In a beautifully crafted narrative, award-winning journalist and Pulitzer Prize finalist Amy Ellis Nutt interweaves Sarkin’s remarkable story with a fascinating tour of the history of and latest findings in neuroscience and evolution that illuminate how the brain produces, from its web of billions of neurons and chaos of liquid electrical pulses, the richness of human experience that makes us who we are. Nutt brings vividly to life pivotal moments of discovery in neuroscience, from the shocking “rebirth” of a young girl hanged in 1650 to the first autopsy of an autistic savant’s brain, and the extraordinary true stories of people whose personalities and cognitive abilities were dramatically altered by brain trauma, often in shocking ways.

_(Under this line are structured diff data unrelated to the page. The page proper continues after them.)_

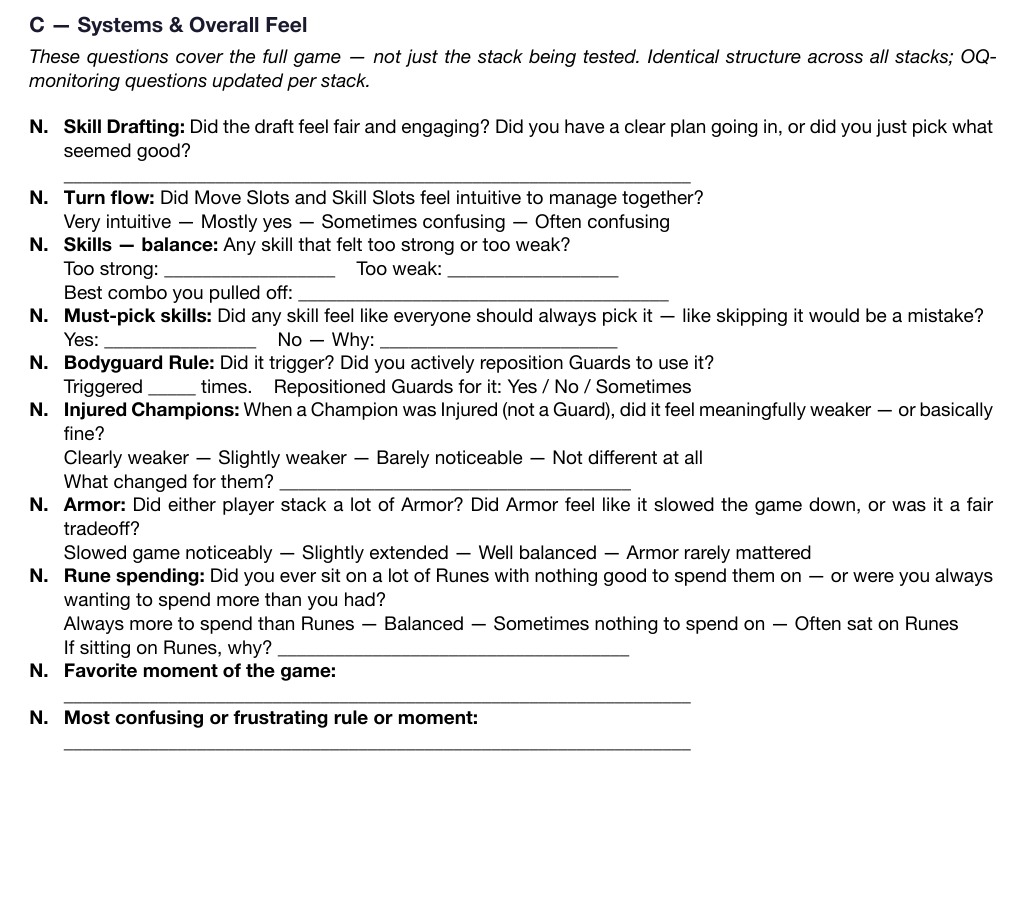
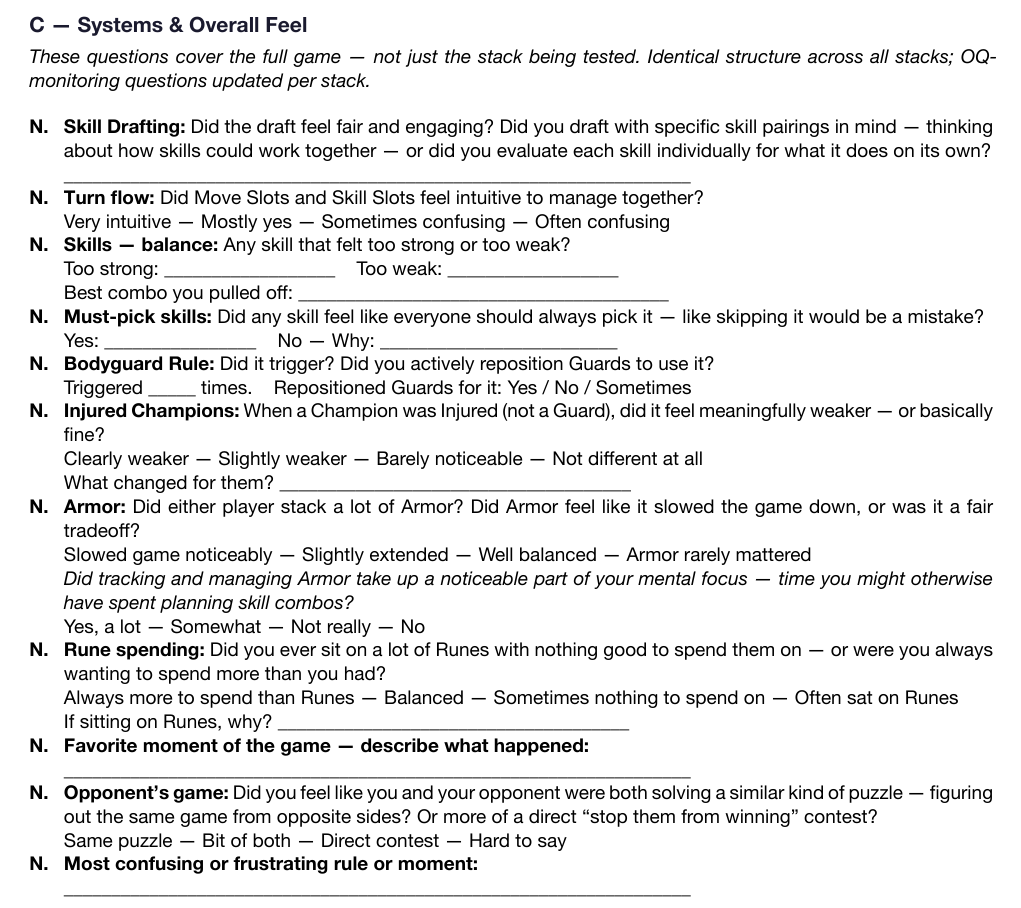
Before and after one commit to lultoni/board-game-project, a Typst document (docs/test-scenarios/shared/feedback-baseline.typ, which reads docs/test-scenarios/shared/feedback-onboarding.typ, docs/test-scenarios/stack-a-cleverness/stack-a-feedback.typ): part of page 1 of 2, cut so that both start at the same text, the shorter picture padded with empty space. The pictures show the PDF file docs/test-scenarios/shared/feedback-baseline.pdf that the author committed with the source.

Commit message:
Session 21 — Feedback forms updated for high-concept alignment
feedback-onboarding.typ: full restructure around Q-D1 measurement framework.
New Q6 (combo discovery "aha" moment), Q9/Q10 split into chassis-confusion vs
engine-confusion, Q12 extended for combo-vocabulary emergence, Q14 new (Framing B
parallel-puzzle signal), facilitator note added (checklist staple reminder).

stack-a-feedback.typ: 5 targeted fixes. B3 planned-vs-coincidence sub-prompt,
C7 draft-pairings-vs-individual sub-prompt, C11 Bodyguard now distinguishes
defensive screening from skill-line opening (Q-C2), C13 Armor adds attentional
cost line (chassis-volume framing, OQ-11), Q16 new (Framing B signal, ADR-004).

feedback-baseline.typ: template-level fixes propagating to stacks H/I/J/K.
Skill Drafting question reworded to combo-pairings framing. Favourite moment
gets describe-what-happened prompt. Framing B question added to skeleton.
OQ-11 Armor comment updated with attentional cost guidance.

```diff
--- a/docs/test-scenarios/shared/feedback-baseline.typ
+++ b/docs/test-scenarios/shared/feedback-baseline.typ
@@ -108,7 +108,7 @@ _These questions cover the full game — not just the stack being tested. Identi
 // ── STANDARD SKELETON (keep in all stacks) ──────────────────────────────────
 
 #fq("N")[
-  *Skill Drafting:* Did the draft feel fair and engaging? Did you have a clear plan going in, or did you just pick what seemed good?\
+  *Skill Drafting:* Did the draft feel fair and engaging? Did you draft with specific skill pairings in mind — thinking about how skills could work together — or did you evaluate each skill individually for what it does on its own?\
   \_\_\_\_\_\_\_\_\_\_\_\_\_\_\_\_\_\_\_\_\_\_\_\_\_\_\_\_\_\_\_\_\_\_\_\_\_\_\_\_\_\_\_\_\_\_\_\_\_\_\_\_\_\_\_\_\_\_\_\_\_\_\_\_\_\_
 ]
 #v(1fr)
@@ -148,9 +148,13 @@ _These questions cover the full game — not just the stack being tested. Identi
 #v(1fr)
 
 // OQ-11 (Armor Cap — did armor extend games or feel well-balanced?)
+// OQ-11 Armor: ask about ATTENTIONAL COST, not just pacing.
+// Add second line: "Did tracking Armor take focus away from planning skill combos?"
 #fq("N")[
   *Armor:* Did either player stack a lot of Armor? Did Armor feel like it slowed the game down, or was it a fair tradeoff?\
-  Slowed game noticeably — Slightly extended — Well balanced — Armor rarely mattered
+  Slowed game noticeably — Slightly extended — Well balanced — Armor rarely mattered\
+  _Did tracking and managing Armor take up a noticeable part of your mental focus — time you might otherwise have spent planning skill combos?_\
+  Yes, a lot — Somewhat — Not really — No
 ]
 #v(1fr)
 
@@ -171,8 +175,15 @@ _These questions cover the full game — not just the stack being tested. Identi
 //  Delete this comment and insert the actual fq() block.]
 
 #fq("N")[
-  *Favorite moment of the game:*\
+  *Favorite moment of the game — describe what happened:*\
   \_\_\_\_\_\_\_\_\_\_\_\_\_\_\_\_\_\_\_\_\_\_\_\_\_\_\_\_\_\_\_\_\_\_\_\_\_\_\_\_\_\_\_\_\_\_\_\_\_\_\_\_\_\_\_\_\_\_\_\_\_\_\_\_\_\_
+]
+#v(1fr)
+
+// ADR-004 (Framing B) — parallel puzzle signal. Keep in all stacks.
+#fq("N")[
+  *Opponent's game:* Did you feel like you and your opponent were both solving a similar kind of puzzle — figuring out the same game from opposite sides? Or more of a direct "stop them from winning" contest?\
+  Same puzzle — Bit of both — Direct contest — Hard to say
 ]
 #v(1fr)
 
--- a/docs/test-scenarios/shared/feedback-onboarding.typ
+++ b/docs/test-scenarios/shared/feedback-onboarding.typ
@@ -35,7 +40,8 @@ _For players experiencing this game for the first time. Fill this out before the
 
 == B — The Skill Draft
 
-#fq("4")[*How did you decide which skills to pick during the draft? Walk through your thinking.*]
+#fq("4")[*How did you decide which skills to pick during the draft? Walk through your thinking.*\
+_Did you think about how skills might work together — or did you pick each skill for what it does on its own?_]
 #v(1fr)
 #fq("5")[*Were there skills you didn't really understand until you saw them used in the game?*]
 #v(1fr)
@@ -65,3 +72,5 @@ _For players experiencing this game for the first time. Fill this out before the
+#fq("14")[*At any point did you feel like you and your opponent were both solving a similar kind of puzzle — figuring out the same game from opposite sides? Or did it feel more like a direct "stop them from winning" contest?*\
+Same puzzle — Bit of both — Direct contest — Hard to say]
 #v(1fr)
 
 == E — Anchoring
--- a/docs/test-scenarios/stack-a-cleverness/stack-a-feedback.typ
+++ b/docs/test-scenarios/stack-a-cleverness/stack-a-feedback.typ
@@ -79,7 +81,8 @@ _One form per player. Fill out after the game._
 == C — Systems & Overall Feel
 
 #fq("7")[
-  *Skill Drafting:* Did the draft feel fair and engaging? Clear plan, or just picked what seemed good?
+  *Skill Drafting:* Did the draft feel fair and engaging? Clear plan, or just picked what seemed good?\
+  _Did you draft with specific skill pairings in mind — thinking about how skills could work together — or did you evaluate each skill individually for what it does on its own?_
 ]
 #v(1fr)
 
@@ -115,7 +119,9 @@ _One form per player. Fill out after the game._
 
 #fq("13")[
   *Armor:* Did either player stack Armor heavily? Did it feel well-balanced or did it slow the game?\
-  Slowed game noticeably — Slightly extended — Well balanced — Armor rarely mattered
+  Slowed game noticeably — Slightly extended — Well balanced — Armor rarely mattered\
+  _Did tracking and managing Armor take up a noticeable part of your mental focus — time you might otherwise have spent planning skill combos?_\
+  Yes, a lot — Somewhat — Not really — No
 ]
 #v(1fr)
 
@@ -130,7 +136,14 @@ _One form per player. Fill out after the game._
 ]
 #v(1fr)
 
+// ADR-004 (Framing B) — parallel puzzle signal
 #fq("16")[
+  *Opponent's game:* Did you feel like you and your opponent were both solving a similar kind of puzzle — figuring out the same game from opposite sides? Or more of a direct "stop them from winning" contest?\
+  Same puzzle — Bit of both — Direct contest — Hard to say
+]
+#v(1fr)
+
+#fq("17")[
   *Most confusing or frustrating rule or moment:*
 ]
 #v(1fr)
```
Also changed, not shown: docs/test-scenarios/shared/feedback-baseline.pdf, docs/test-scenarios/shared/feedback-onboarding.pdf, docs/test-scenarios/stack-a-cleverness/stack-a-feedback.pdf, docs/test-scenarios/shared/feedback-onboarding.typ (30 more changed lines), docs/test-scenarios/stack-a-cleverness/stack-a-feedback.typ (9 more changed lines).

Probing recent revelations about the workings of creativity in the brain and the role of art in the evolution of human intelligence, she reveals how Jon Sarkin’s obsessive need to create mirrors the earliest function of art in the brain. Introducing major findings about how our sense of self transcends the bounds of our own bodies, she explores how it is that the brain generates an individual “self” and how, if damage to our brains can so alter who we are, we can nonetheless be said to have a soul.
For Jon Sarkin, with his personality and sense of self permanently altered, making art became his bridge back to life, a means of reassembling from the shards of his former self a new man who could rejoin his family and fashion a viable life. He is now an acclaimed artist who exhibits at some of the country’s most prestigious venues, as well as a devoted husband to his wife, Kim, and father to their three children. At once wrenching and inspiring, this is a story of the remarkable human capacity to overcome the most daunting obstacles and of the extraordinary workings of the human mind.